PROMPT: Your answer should consist of the lines holding "Query", copied from the material below.

*** DATA SHOWN ***

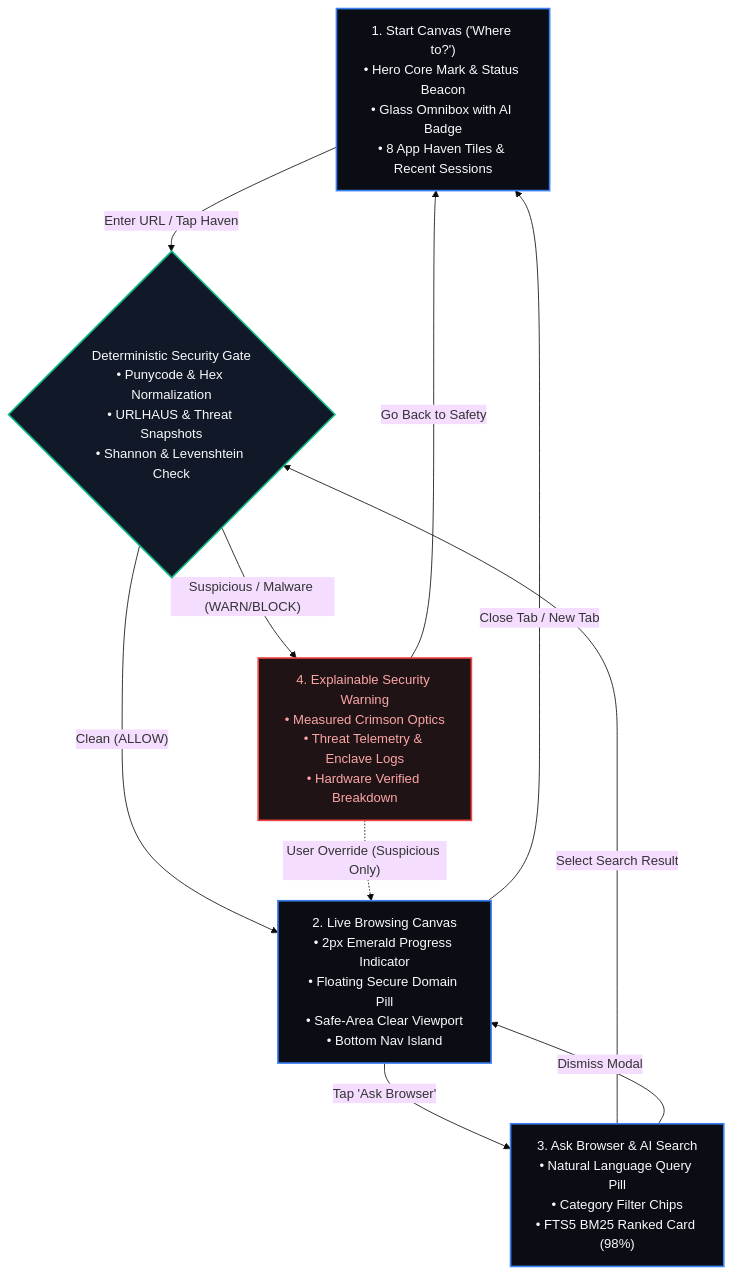
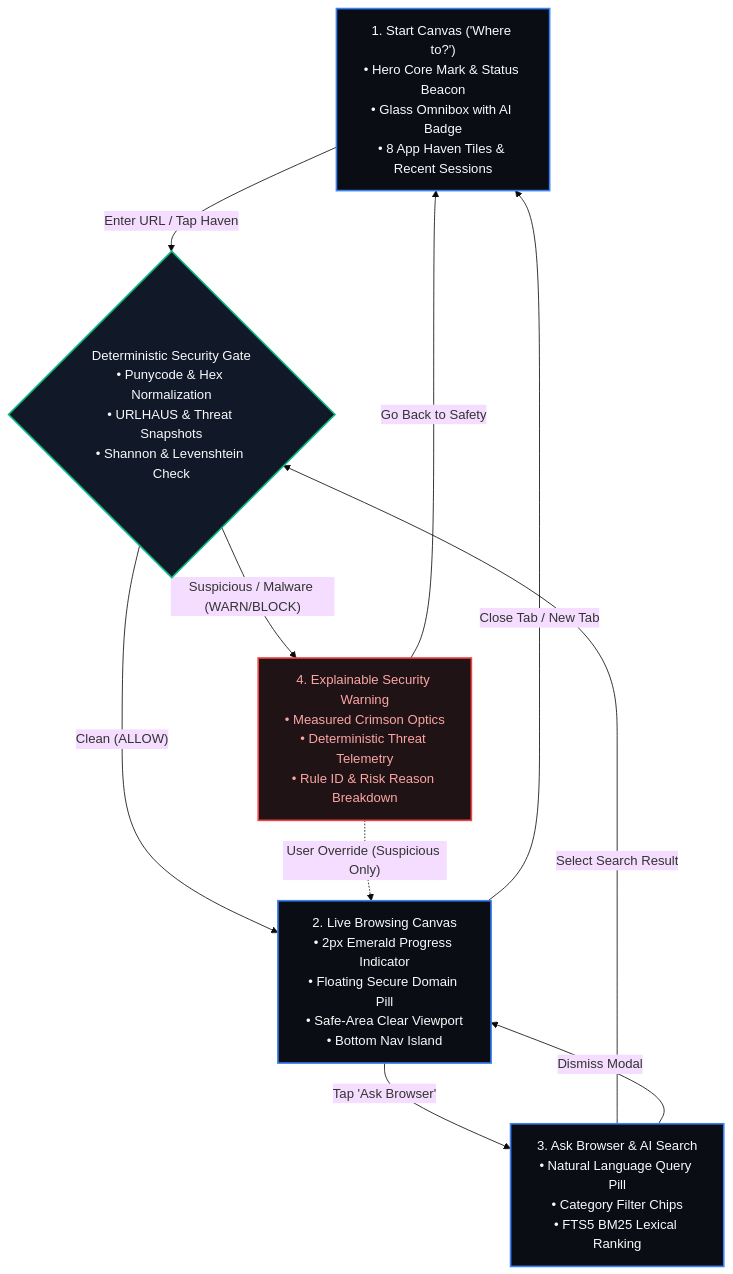
One commit to gintama1018/BRO changed the first of 8 diagrams in README.md. Above: the diagram before and after it, drawn with Mermaid (base theme). The commit also changed other lines of this file and 9 other files, not shown here.

````diff
--- a/README.md
+++ b/README.md
@@ -88,33 +88,33 @@
 ```mermaid
 flowchart TD
     Start["1. Start Canvas ('Where to?')<br/>• Hero Core Mark & Status Beacon<br/>• Glass Omnibox with AI Badge<br/>• 8 App Haven Tiles & Recent Sessions"]
     
     Gate{"Deterministic Security Gate<br/>• Punycode & Hex Normalization<br/>• URLHAUS & Threat Snapshots<br/>• Shannon & Levenshtein Check"}
     
     Live["2. Live Browsing Canvas<br/>• 2px Emerald Progress Indicator<br/>• Floating Secure Domain Pill<br/>• Safe-Area Clear Viewport<br/>• Bottom Nav Island"]
     
-    Warn["4. Explainable Security Warning<br/>• Measured Crimson Optics<br/>• Threat Telemetry & Enclave Logs<br/>• Hardware Verified Breakdown"]
+    Warn["4. Explainable Security Warning<br/>• Measured Crimson Optics<br/>• Deterministic Threat Telemetry<br/>• Rule ID & Risk Reason Breakdown"]
     
-    History["3. Ask Browser & AI Search<br/>• Natural Language Query Pill<br/>• Category Filter Chips<br/>• FTS5 BM25 Ranked Card (98%)"]
+    History["3. Ask Browser & AI Search<br/>• Natural Language Query Pill<br/>• Category Filter Chips<br/>• FTS5 BM25 Lexical Ranking"]
 
     Start -->|"Enter URL / Tap Haven"| Gate
     Gate -->|"Clean (ALLOW)"| Live
     Gate -->|"Suspicious / Malware (WARN/BLOCK)"| Warn
     
     Warn -->|"Go Back to Safety"| Start
     Warn -.->|"User Override (Suspicious Only)"| Live
     
     Live -->|"Tap 'Ask Browser'"| History
     Live -->|"Close Tab / New Tab"| Start
     
     History -->|"Select Search Result"| Gate
     History -->|"Dismiss Modal"| Live
 
     classDef canvas fill:#0A0D14,stroke:#3B82F6,stroke-width:2px,color:#F9FAFB;
     classDef gate fill:#111827,stroke:#10B981,stroke-width:2px,color:#F9FAFB;
     classDef warn fill:#1F1315,stroke:#EF4444,stroke-width:2px,color:#FCA5A5;
 
     class Start,Live,History canvas;
     class Gate gate;
     class Warn warn;
 ```
````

*** End of DATA SHOWN ***

SOLUTION:
-    History["3. Ask Browser & AI Search<br/>• Natural Language Query Pill<br/>• Category Filter Chips<br/>• FTS5 BM25 Ranked Card (98%)"]
+    History["3. Ask Browser & AI Search<br/>• Natural Language Query Pill<br/>• Category Filter Chips<br/>• FTS5 BM25 Lexical Ranking"]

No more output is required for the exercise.